Directions for this task: Which lines of the material contain the word "changed"? Show each one.
*** Data listing ***
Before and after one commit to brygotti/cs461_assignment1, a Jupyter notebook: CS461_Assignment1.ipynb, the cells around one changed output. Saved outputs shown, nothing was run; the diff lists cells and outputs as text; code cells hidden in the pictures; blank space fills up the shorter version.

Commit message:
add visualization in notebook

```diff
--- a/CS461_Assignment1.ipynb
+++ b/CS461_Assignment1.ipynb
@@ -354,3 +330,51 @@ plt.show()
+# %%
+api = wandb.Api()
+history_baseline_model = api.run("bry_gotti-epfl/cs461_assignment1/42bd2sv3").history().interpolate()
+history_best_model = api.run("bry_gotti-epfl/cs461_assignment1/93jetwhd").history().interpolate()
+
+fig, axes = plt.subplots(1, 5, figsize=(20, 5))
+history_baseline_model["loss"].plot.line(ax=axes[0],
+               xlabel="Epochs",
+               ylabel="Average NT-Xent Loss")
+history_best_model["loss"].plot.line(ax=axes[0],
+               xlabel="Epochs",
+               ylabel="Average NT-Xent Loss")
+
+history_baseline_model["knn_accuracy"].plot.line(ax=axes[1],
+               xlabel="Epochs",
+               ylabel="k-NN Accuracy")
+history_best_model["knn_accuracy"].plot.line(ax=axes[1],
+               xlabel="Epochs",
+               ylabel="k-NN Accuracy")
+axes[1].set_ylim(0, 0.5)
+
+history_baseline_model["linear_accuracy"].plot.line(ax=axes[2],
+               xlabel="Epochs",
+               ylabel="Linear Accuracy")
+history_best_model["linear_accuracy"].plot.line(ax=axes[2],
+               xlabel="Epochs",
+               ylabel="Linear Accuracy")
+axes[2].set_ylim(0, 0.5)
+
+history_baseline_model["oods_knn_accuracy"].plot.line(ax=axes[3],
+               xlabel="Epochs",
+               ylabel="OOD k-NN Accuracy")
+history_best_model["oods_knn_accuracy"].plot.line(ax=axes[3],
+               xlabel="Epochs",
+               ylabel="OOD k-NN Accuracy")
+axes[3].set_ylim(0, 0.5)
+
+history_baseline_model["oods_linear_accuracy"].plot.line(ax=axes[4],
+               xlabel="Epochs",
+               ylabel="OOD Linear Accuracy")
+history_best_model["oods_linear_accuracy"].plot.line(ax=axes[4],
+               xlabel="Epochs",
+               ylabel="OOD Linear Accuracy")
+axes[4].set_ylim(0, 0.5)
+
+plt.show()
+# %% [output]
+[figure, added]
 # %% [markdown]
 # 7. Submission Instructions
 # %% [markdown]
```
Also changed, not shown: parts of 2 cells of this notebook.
*** End of Data listing ***
Result for this task:
Before and after one commit to brygotti/cs461_assignment1, a Jupyter notebook: CS461_Assignment1.ipynb, the cells around one changed output. Saved outputs shown, nothing was run; the diff lists cells and outputs as text; code cells hidden in the pictures; blank space fills up the shorter version.
Also changed, not shown: parts of 2 cells of this notebook.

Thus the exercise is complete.